**What the task requires**.
Across all the records below, how many lines contain "height"? Respond with only the number.

---*---

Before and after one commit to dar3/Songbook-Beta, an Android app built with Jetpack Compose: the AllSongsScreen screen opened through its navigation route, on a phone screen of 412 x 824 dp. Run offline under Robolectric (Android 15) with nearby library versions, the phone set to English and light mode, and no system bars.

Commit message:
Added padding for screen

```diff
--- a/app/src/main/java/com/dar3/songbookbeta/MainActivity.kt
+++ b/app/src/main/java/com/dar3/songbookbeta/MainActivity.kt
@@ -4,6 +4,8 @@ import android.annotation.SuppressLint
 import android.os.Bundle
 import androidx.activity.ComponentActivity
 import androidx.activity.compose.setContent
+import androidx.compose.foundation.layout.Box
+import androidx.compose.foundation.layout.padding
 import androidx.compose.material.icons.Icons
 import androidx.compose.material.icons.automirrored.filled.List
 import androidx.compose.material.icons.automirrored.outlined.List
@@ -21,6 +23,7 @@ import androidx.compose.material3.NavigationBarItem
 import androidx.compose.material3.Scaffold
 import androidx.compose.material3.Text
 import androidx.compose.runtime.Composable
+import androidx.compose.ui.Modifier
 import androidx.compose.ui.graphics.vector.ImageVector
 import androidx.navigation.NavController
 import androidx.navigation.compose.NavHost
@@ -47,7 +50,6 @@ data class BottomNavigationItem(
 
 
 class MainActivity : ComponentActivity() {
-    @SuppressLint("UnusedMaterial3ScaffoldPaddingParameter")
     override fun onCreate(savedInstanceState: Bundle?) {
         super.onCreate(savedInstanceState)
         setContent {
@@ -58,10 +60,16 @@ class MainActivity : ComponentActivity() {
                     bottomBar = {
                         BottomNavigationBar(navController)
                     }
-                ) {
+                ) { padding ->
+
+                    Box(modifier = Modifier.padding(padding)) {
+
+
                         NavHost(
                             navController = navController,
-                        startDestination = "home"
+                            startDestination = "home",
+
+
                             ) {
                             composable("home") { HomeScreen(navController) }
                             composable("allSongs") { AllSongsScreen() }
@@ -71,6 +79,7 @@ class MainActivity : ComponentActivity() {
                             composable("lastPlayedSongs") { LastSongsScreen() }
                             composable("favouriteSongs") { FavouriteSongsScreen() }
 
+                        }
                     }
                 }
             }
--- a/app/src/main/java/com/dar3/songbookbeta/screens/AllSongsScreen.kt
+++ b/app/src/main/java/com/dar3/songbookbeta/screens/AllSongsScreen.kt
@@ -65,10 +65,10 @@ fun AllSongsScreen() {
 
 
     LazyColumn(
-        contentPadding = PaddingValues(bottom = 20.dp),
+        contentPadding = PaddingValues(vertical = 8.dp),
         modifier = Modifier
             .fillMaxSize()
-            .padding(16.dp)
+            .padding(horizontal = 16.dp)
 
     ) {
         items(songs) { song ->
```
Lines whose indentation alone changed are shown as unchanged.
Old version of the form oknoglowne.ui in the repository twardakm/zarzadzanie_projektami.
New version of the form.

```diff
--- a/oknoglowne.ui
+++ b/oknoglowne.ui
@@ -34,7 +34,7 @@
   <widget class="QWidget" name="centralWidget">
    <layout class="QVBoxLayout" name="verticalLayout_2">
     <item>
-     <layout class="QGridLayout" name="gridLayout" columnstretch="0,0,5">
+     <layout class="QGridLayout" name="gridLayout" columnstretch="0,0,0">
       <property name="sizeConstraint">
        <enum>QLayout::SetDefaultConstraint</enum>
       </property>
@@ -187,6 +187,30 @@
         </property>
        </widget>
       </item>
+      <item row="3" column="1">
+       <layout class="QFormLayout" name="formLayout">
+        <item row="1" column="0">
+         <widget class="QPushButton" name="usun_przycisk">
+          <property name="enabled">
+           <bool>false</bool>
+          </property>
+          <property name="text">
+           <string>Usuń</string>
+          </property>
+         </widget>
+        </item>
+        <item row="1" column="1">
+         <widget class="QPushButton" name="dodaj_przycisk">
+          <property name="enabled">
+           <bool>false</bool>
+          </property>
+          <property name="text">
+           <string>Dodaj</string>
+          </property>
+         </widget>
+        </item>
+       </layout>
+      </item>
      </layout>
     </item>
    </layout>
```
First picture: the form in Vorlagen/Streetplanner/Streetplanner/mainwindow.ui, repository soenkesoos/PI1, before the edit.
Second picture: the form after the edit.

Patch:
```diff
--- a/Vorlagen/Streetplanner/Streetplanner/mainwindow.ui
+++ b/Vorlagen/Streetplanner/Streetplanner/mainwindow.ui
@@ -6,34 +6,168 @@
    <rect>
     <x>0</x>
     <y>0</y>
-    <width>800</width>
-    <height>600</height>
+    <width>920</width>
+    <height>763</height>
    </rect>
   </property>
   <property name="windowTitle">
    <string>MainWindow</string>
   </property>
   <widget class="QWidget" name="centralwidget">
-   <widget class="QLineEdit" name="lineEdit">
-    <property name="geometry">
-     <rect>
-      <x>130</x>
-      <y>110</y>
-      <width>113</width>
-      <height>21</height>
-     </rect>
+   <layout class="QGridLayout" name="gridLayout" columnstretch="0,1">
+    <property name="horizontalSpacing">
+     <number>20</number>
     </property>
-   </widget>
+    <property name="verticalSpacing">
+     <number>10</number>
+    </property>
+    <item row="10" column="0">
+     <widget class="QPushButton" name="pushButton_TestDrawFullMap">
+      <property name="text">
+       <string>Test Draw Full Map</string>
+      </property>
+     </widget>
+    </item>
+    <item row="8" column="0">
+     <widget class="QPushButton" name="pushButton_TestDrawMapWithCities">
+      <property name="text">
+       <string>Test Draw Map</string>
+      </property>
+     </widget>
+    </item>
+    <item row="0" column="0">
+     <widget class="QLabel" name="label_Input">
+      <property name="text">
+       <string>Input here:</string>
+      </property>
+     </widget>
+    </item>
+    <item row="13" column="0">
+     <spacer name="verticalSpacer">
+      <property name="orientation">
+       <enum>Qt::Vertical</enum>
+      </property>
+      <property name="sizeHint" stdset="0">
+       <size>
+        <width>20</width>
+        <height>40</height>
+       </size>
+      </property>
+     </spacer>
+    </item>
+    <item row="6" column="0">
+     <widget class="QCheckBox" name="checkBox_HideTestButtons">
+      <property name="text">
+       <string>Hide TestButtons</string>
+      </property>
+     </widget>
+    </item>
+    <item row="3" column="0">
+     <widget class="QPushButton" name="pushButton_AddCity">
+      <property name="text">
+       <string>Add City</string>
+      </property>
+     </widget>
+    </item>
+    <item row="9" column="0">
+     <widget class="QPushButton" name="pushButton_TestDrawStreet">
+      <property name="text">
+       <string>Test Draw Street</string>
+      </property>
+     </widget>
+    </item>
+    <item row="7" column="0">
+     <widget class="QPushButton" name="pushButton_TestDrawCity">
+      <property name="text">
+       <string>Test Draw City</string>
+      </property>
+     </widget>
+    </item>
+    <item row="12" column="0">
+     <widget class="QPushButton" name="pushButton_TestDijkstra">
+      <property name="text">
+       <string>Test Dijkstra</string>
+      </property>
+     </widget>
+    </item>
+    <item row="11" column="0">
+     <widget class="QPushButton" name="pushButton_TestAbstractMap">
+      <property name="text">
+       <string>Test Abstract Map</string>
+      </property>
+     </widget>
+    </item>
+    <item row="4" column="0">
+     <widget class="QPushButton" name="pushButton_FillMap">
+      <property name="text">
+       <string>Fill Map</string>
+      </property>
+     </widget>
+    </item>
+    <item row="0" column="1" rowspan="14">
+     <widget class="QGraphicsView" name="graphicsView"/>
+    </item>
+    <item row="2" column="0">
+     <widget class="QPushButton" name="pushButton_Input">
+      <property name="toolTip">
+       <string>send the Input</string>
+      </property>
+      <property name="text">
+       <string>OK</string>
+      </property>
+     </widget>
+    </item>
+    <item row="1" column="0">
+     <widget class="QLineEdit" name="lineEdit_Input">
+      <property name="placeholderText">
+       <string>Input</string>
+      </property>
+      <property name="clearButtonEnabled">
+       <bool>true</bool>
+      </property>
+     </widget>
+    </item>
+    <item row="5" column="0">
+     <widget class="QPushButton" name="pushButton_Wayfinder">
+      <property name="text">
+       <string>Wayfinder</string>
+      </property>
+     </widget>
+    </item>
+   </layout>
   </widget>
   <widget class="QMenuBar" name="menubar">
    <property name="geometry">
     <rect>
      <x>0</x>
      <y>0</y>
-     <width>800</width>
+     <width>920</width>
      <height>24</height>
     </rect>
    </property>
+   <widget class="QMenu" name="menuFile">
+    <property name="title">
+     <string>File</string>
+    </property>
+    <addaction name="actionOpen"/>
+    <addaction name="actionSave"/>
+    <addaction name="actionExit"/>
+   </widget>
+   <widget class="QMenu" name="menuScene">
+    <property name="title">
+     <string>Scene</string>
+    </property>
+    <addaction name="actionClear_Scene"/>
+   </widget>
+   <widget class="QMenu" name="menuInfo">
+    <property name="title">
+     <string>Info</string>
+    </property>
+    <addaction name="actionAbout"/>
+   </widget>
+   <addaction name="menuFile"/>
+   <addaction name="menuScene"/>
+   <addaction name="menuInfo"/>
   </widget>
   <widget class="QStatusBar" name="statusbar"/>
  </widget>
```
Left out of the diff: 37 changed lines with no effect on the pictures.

---*---

**Exercise answer**.
5